EXERCISE ▸
Your output must reproduce all the records below precisely and contain no pictures.

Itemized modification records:
++++++++
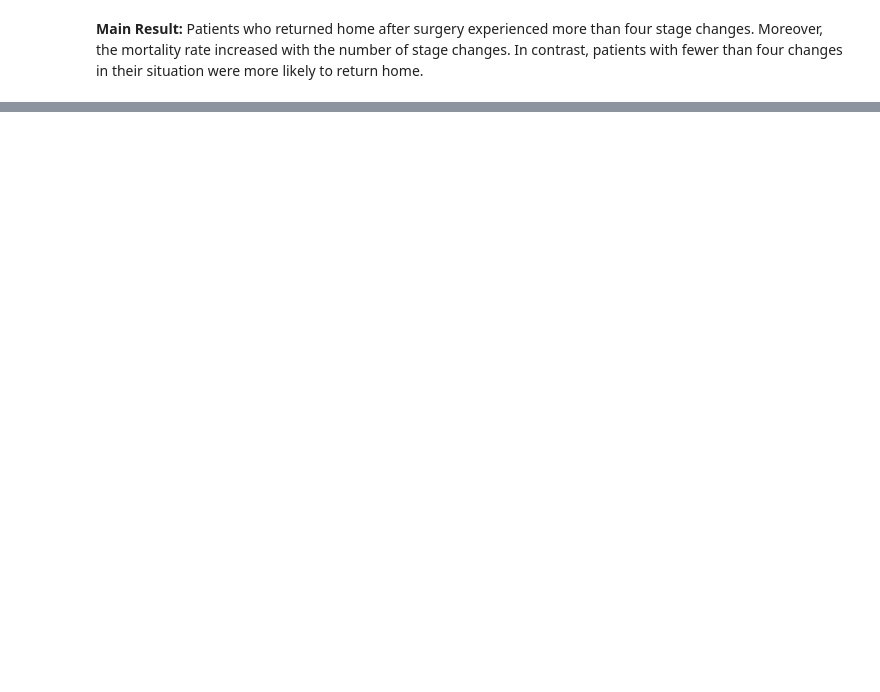
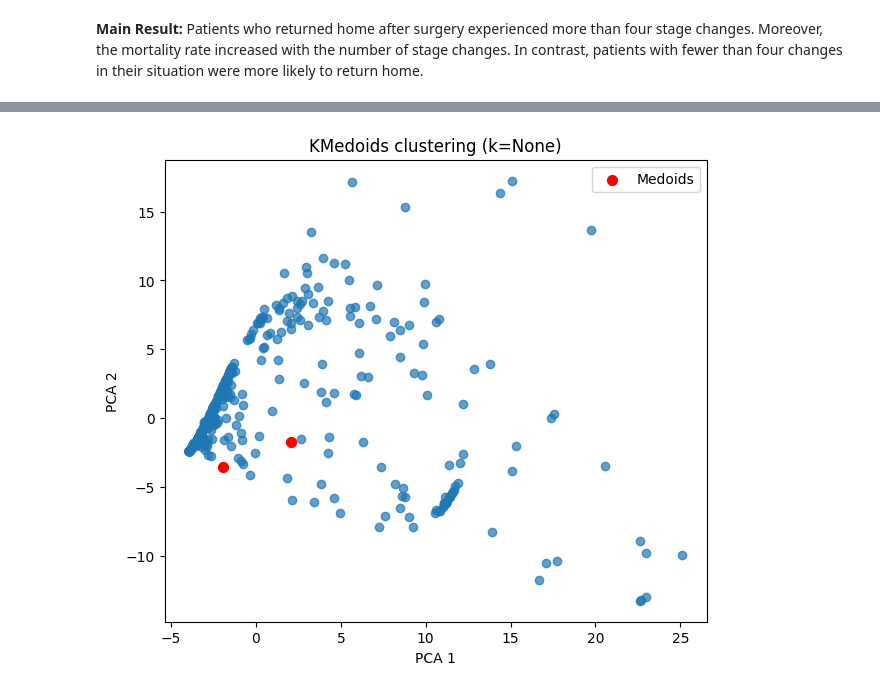
Before and after one commit to SaraGhR/hip-fracture-care-episodes, a Jupyter notebook: hip_fracture_analyzing_clustering.ipynb, the cells around one changed output, grey strips where cells are left out. Drawn from its saved outputs; the diff is of its cells as text; code cells hidden in the pictures; blank space fills up the shorter version.

```diff
--- a/hip_fracture_analyzing_clustering.ipynb
+++ b/hip_fracture_analyzing_clustering.ipynb
@@ -2726,0 +2747,31 @@ for g in groups:
+# %%
+def get_jumps_all_changes(row):
+    values = row.values
+    diffs = np.diff(values)
+
+
+    jump_days = np.where(diffs != 0)[0] + 2
+    num_jumps = len(jump_days)
+
+    #durations
+    durations = []
+    if num_jumps >= 1:
+        durations.append(jump_days[0])
+    if num_jumps > 1:
+        for i in range(1, num_jumps):
+            durations.append(jump_days[i] - jump_days[i-1])
+
+    return pd.Series(
+        [num_jumps, jump_days, durations],
+        index=["num_jumps", "jump_days", "durations"]
+    )
+
+
+jump_info_df = (
+    df
+    .drop(["ID"], axis=1)
+    .apply(get_jumps_all_changes, axis=1)
+)
+
+
+print(jump_info_df.head())
@@ -2726,0 +3085,15 @@ for g in groups:
+# %%
+pca = PCA(n_components=2, random_state=42)
+X_2d = pca.fit_transform(X)
+
+plt.figure(figsize=(7,6))
+plt.scatter(X_2d[:,0], X_2d[:,1], c=best_labels, cmap="tab10", alpha=0.7)
+plt.scatter(X_2d[best_medoids,0], X_2d[best_medoids,1],
+            c="red", marker="o", s=50, label="Medoids")
+plt.title(f"KMedoids clustering (k={best_k})")
+plt.xlabel("PCA 1")
+plt.ylabel("PCA 2")
+plt.legend()
+plt.show()
+# %% [output]
+[figure, added]
```
Also changed, not shown: parts of 20 cells of this notebook.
++++++++
ANSWER ▸
Before and after one commit to SaraGhR/hip-fracture-care-episodes, a Jupyter notebook: hip_fracture_analyzing_clustering.ipynb, the cells around one changed output, grey strips where cells are left out. Drawn from its saved outputs; the diff is of its cells as text; code cells hidden in the pictures; blank space fills up the shorter version.

```diff
--- a/hip_fracture_analyzing_clustering.ipynb
+++ b/hip_fracture_analyzing_clustering.ipynb
@@ -2726,0 +2747,31 @@ for g in groups:
+# %%
+def get_jumps_all_changes(row):
+    values = row.values
+    diffs = np.diff(values)
+
+
+    jump_days = np.where(diffs != 0)[0] + 2
+    num_jumps = len(jump_days)
+
+    #durations
+    durations = []
+    if num_jumps >= 1:
+        durations.append(jump_days[0])
+    if num_jumps > 1:
+        for i in range(1, num_jumps):
+            durations.append(jump_days[i] - jump_days[i-1])
+
+    return pd.Series(
+        [num_jumps, jump_days, durations],
+        index=["num_jumps", "jump_days", "durations"]
+    )
+
+
+jump_info_df = (
+    df
+    .drop(["ID"], axis=1)
+    .apply(get_jumps_all_changes, axis=1)
+)
+
+
+print(jump_info_df.head())
@@ -2726,0 +3085,15 @@ for g in groups:
+# %%
+pca = PCA(n_components=2, random_state=42)
+X_2d = pca.fit_transform(X)
+
+plt.figure(figsize=(7,6))
+plt.scatter(X_2d[:,0], X_2d[:,1], c=best_labels, cmap="tab10", alpha=0.7)
+plt.scatter(X_2d[best_medoids,0], X_2d[best_medoids,1],
+            c="red", marker="o", s=50, label="Medoids")
+plt.title(f"KMedoids clustering (k={best_k})")
+plt.xlabel("PCA 1")
+plt.ylabel("PCA 2")
+plt.legend()
+plt.show()
+# %% [output]
+[figure, added]
```
Also changed, not shown: parts of 20 cells of this notebook.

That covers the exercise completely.